| Goal of the exercise |
I need the records below retyped exactly.

| Supplied material |

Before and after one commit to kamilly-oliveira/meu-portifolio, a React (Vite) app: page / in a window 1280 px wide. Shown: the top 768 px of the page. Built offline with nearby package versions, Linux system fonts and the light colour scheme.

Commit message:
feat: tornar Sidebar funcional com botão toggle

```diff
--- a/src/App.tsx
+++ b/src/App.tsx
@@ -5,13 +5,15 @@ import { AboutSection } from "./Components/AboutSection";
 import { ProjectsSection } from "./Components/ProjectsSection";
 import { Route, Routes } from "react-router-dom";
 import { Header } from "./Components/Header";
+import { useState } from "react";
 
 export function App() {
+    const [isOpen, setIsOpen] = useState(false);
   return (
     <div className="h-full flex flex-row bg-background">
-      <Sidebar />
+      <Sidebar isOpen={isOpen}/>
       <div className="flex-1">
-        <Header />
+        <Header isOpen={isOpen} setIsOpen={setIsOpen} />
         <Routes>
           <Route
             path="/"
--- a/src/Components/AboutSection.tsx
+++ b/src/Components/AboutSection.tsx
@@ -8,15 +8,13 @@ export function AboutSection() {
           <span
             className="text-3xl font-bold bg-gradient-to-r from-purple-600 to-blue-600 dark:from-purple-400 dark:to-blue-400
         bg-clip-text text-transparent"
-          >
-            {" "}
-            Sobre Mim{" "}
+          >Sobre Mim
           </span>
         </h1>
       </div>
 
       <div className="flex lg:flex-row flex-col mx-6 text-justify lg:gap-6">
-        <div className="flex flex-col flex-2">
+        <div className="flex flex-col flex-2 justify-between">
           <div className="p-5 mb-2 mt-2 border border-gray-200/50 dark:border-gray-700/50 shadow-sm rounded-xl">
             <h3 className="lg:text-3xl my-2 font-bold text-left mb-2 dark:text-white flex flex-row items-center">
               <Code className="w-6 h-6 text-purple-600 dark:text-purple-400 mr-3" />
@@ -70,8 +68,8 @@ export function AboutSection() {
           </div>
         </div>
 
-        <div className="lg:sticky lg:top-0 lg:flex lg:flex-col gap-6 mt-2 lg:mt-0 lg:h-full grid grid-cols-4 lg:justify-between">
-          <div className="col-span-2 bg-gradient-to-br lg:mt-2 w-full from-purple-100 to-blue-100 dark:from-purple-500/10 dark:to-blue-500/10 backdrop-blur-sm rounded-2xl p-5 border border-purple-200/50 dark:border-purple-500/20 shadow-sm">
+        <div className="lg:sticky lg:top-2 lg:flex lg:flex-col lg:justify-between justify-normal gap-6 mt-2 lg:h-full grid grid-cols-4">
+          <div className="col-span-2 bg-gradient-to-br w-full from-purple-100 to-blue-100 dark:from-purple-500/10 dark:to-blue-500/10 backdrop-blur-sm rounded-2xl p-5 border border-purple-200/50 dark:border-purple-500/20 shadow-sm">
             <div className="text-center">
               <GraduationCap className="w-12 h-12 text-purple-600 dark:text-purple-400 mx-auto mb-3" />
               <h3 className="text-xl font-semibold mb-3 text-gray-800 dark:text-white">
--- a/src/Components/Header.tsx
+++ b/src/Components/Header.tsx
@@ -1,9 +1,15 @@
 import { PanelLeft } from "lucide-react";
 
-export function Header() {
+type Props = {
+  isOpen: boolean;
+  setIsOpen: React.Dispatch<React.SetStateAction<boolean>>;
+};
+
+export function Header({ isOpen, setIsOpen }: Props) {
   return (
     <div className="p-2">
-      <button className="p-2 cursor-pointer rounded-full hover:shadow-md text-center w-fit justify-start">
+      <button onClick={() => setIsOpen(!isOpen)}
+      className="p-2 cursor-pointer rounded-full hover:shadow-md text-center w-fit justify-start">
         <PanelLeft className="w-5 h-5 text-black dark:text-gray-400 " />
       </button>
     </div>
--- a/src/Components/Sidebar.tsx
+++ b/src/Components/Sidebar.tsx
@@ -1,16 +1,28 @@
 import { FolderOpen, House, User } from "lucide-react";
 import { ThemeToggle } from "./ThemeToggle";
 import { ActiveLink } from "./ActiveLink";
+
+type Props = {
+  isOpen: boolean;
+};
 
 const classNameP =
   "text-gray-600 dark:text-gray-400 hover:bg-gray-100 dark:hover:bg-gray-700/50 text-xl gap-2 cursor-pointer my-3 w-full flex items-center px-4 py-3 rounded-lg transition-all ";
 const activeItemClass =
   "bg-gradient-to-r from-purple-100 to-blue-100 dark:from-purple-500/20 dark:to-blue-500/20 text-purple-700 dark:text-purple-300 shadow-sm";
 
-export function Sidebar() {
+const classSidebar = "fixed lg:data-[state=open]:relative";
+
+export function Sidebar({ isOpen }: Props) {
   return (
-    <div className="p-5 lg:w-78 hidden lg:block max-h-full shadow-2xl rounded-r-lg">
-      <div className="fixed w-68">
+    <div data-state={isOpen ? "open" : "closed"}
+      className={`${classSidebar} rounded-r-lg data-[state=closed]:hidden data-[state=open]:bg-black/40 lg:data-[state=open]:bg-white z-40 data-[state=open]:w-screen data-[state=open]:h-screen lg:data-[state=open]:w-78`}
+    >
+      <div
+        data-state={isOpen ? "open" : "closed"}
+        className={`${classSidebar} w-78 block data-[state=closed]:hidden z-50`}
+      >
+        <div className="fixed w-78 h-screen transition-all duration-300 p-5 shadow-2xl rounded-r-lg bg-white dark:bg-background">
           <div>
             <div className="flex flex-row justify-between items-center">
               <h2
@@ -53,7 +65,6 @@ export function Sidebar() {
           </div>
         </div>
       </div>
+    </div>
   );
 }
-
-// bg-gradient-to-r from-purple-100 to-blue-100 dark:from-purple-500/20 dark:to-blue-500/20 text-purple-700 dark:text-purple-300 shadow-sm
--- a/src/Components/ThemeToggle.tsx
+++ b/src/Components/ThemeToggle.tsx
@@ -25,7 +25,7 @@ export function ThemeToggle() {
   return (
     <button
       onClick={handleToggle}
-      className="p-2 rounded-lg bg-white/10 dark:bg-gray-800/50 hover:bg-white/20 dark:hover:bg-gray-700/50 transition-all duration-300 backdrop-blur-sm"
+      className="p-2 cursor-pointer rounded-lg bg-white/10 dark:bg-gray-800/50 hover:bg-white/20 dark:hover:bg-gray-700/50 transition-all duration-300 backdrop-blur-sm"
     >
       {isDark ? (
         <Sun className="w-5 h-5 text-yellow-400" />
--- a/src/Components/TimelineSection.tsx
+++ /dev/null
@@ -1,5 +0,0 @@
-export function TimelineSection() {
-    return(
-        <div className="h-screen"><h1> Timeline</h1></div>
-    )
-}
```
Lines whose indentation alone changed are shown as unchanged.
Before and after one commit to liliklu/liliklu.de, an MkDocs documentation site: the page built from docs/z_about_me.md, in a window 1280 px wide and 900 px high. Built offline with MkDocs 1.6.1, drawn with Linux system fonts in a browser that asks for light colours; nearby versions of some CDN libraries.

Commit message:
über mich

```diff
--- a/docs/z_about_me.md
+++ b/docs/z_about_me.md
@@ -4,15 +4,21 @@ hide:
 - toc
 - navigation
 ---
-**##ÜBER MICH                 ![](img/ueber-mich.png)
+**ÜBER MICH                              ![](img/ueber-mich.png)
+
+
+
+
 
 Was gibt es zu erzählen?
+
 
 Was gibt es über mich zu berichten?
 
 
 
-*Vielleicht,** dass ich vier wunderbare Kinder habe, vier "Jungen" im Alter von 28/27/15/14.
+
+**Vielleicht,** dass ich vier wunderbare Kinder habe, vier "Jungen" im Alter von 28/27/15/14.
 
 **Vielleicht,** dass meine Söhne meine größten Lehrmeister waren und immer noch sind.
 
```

| Solution to the exercise |
Before and after one commit to kamilly-oliveira/meu-portifolio, a React (Vite) app: page / in a window 1280 px wide. Shown: the top 768 px of the page. Built offline with nearby package versions, Linux system fonts and the light colour scheme.

Commit message:
feat: tornar Sidebar funcional com botão toggle

```diff
--- a/src/App.tsx
+++ b/src/App.tsx
@@ -5,13 +5,15 @@ import { AboutSection } from "./Components/AboutSection";
 import { ProjectsSection } from "./Components/ProjectsSection";
 import { Route, Routes } from "react-router-dom";
 import { Header } from "./Components/Header";
+import { useState } from "react";
 
 export function App() {
+    const [isOpen, setIsOpen] = useState(false);
   return (
     <div className="h-full flex flex-row bg-background">
-      <Sidebar />
+      <Sidebar isOpen={isOpen}/>
       <div className="flex-1">
-        <Header />
+        <Header isOpen={isOpen} setIsOpen={setIsOpen} />
         <Routes>
           <Route
             path="/"
--- a/src/Components/AboutSection.tsx
+++ b/src/Components/AboutSection.tsx
@@ -8,15 +8,13 @@ export function AboutSection() {
           <span
             className="text-3xl font-bold bg-gradient-to-r from-purple-600 to-blue-600 dark:from-purple-400 dark:to-blue-400
         bg-clip-text text-transparent"
-          >
-            {" "}
-            Sobre Mim{" "}
+          >Sobre Mim
           </span>
         </h1>
       </div>
 
       <div className="flex lg:flex-row flex-col mx-6 text-justify lg:gap-6">
-        <div className="flex flex-col flex-2">
+        <div className="flex flex-col flex-2 justify-between">
           <div className="p-5 mb-2 mt-2 border border-gray-200/50 dark:border-gray-700/50 shadow-sm rounded-xl">
             <h3 className="lg:text-3xl my-2 font-bold text-left mb-2 dark:text-white flex flex-row items-center">
               <Code className="w-6 h-6 text-purple-600 dark:text-purple-400 mr-3" />
@@ -70,8 +68,8 @@ export function AboutSection() {
           </div>
         </div>
 
-        <div className="lg:sticky lg:top-0 lg:flex lg:flex-col gap-6 mt-2 lg:mt-0 lg:h-full grid grid-cols-4 lg:justify-between">
-          <div className="col-span-2 bg-gradient-to-br lg:mt-2 w-full from-purple-100 to-blue-100 dark:from-purple-500/10 dark:to-blue-500/10 backdrop-blur-sm rounded-2xl p-5 border border-purple-200/50 dark:border-purple-500/20 shadow-sm">
+        <div className="lg:sticky lg:top-2 lg:flex lg:flex-col lg:justify-between justify-normal gap-6 mt-2 lg:h-full grid grid-cols-4">
+          <div className="col-span-2 bg-gradient-to-br w-full from-purple-100 to-blue-100 dark:from-purple-500/10 dark:to-blue-500/10 backdrop-blur-sm rounded-2xl p-5 border border-purple-200/50 dark:border-purple-500/20 shadow-sm">
             <div className="text-center">
               <GraduationCap className="w-12 h-12 text-purple-600 dark:text-purple-400 mx-auto mb-3" />
               <h3 className="text-xl font-semibold mb-3 text-gray-800 dark:text-white">
--- a/src/Components/Header.tsx
+++ b/src/Components/Header.tsx
@@ -1,9 +1,15 @@
 import { PanelLeft } from "lucide-react";
 
-export function Header() {
+type Props = {
+  isOpen: boolean;
+  setIsOpen: React.Dispatch<React.SetStateAction<boolean>>;
+};
+
+export function Header({ isOpen, setIsOpen }: Props) {
   return (
     <div className="p-2">
-      <button className="p-2 cursor-pointer rounded-full hover:shadow-md text-center w-fit justify-start">
+      <button onClick={() => setIsOpen(!isOpen)}
+      className="p-2 cursor-pointer rounded-full hover:shadow-md text-center w-fit justify-start">
         <PanelLeft className="w-5 h-5 text-black dark:text-gray-400 " />
       </button>
     </div>
--- a/src/Components/Sidebar.tsx
+++ b/src/Components/Sidebar.tsx
@@ -1,16 +1,28 @@
 import { FolderOpen, House, User } from "lucide-react";
 import { ThemeToggle } from "./ThemeToggle";
 import { ActiveLink } from "./ActiveLink";
+
+type Props = {
+  isOpen: boolean;
+};
 
 const classNameP =
   "text-gray-600 dark:text-gray-400 hover:bg-gray-100 dark:hover:bg-gray-700/50 text-xl gap-2 cursor-pointer my-3 w-full flex items-center px-4 py-3 rounded-lg transition-all ";
 const activeItemClass =
   "bg-gradient-to-r from-purple-100 to-blue-100 dark:from-purple-500/20 dark:to-blue-500/20 text-purple-700 dark:text-purple-300 shadow-sm";
 
-export function Sidebar() {
+const classSidebar = "fixed lg:data-[state=open]:relative";
+
+export function Sidebar({ isOpen }: Props) {
   return (
-    <div className="p-5 lg:w-78 hidden lg:block max-h-full shadow-2xl rounded-r-lg">
-      <div className="fixed w-68">
+    <div data-state={isOpen ? "open" : "closed"}
+      className={`${classSidebar} rounded-r-lg data-[state=closed]:hidden data-[state=open]:bg-black/40 lg:data-[state=open]:bg-white z-40 data-[state=open]:w-screen data-[state=open]:h-screen lg:data-[state=open]:w-78`}
+    >
+      <div
+        data-state={isOpen ? "open" : "closed"}
+        className={`${classSidebar} w-78 block data-[state=closed]:hidden z-50`}
+      >
+        <div className="fixed w-78 h-screen transition-all duration-300 p-5 shadow-2xl rounded-r-lg bg-white dark:bg-background">
           <div>
             <div className="flex flex-row justify-between items-center">
               <h2
@@ -53,7 +65,6 @@ export function Sidebar() {
           </div>
         </div>
       </div>
+    </div>
   );
 }
-
-// bg-gradient-to-r from-purple-100 to-blue-100 dark:from-purple-500/20 dark:to-blue-500/20 text-purple-700 dark:text-purple-300 shadow-sm
--- a/src/Components/ThemeToggle.tsx
+++ b/src/Components/ThemeToggle.tsx
@@ -25,7 +25,7 @@ export function ThemeToggle() {
   return (
     <button
       onClick={handleToggle}
-      className="p-2 rounded-lg bg-white/10 dark:bg-gray-800/50 hover:bg-white/20 dark:hover:bg-gray-700/50 transition-all duration-300 backdrop-blur-sm"
+      className="p-2 cursor-pointer rounded-lg bg-white/10 dark:bg-gray-800/50 hover:bg-white/20 dark:hover:bg-gray-700/50 transition-all duration-300 backdrop-blur-sm"
     >
       {isDark ? (
         <Sun className="w-5 h-5 text-yellow-400" />
--- a/src/Components/TimelineSection.tsx
+++ /dev/null
@@ -1,5 +0,0 @@
-export function TimelineSection() {
-    return(
-        <div className="h-screen"><h1> Timeline</h1></div>
-    )
-}
```
Lines whose indentation alone changed are shown as unchanged.
Before and after one commit to liliklu/liliklu.de, an MkDocs documentation site: the page built from docs/z_about_me.md, in a window 1280 px wide and 900 px high. Built offline with MkDocs 1.6.1, drawn with Linux system fonts in a browser that asks for light colours; nearby versions of some CDN libraries.

Commit message:
über mich

```diff
--- a/docs/z_about_me.md
+++ b/docs/z_about_me.md
@@ -4,15 +4,21 @@ hide:
 - toc
 - navigation
 ---
-**##ÜBER MICH                 ![](img/ueber-mich.png)
+**ÜBER MICH                              ![](img/ueber-mich.png)
+
+
+
+
 
 Was gibt es zu erzählen?
+
 
 Was gibt es über mich zu berichten?
 
 
 
-*Vielleicht,** dass ich vier wunderbare Kinder habe, vier "Jungen" im Alter von 28/27/15/14.
+
+**Vielleicht,** dass ich vier wunderbare Kinder habe, vier "Jungen" im Alter von 28/27/15/14.
 
 **Vielleicht,** dass meine Söhne meine größten Lehrmeister waren und immer noch sind.
 
```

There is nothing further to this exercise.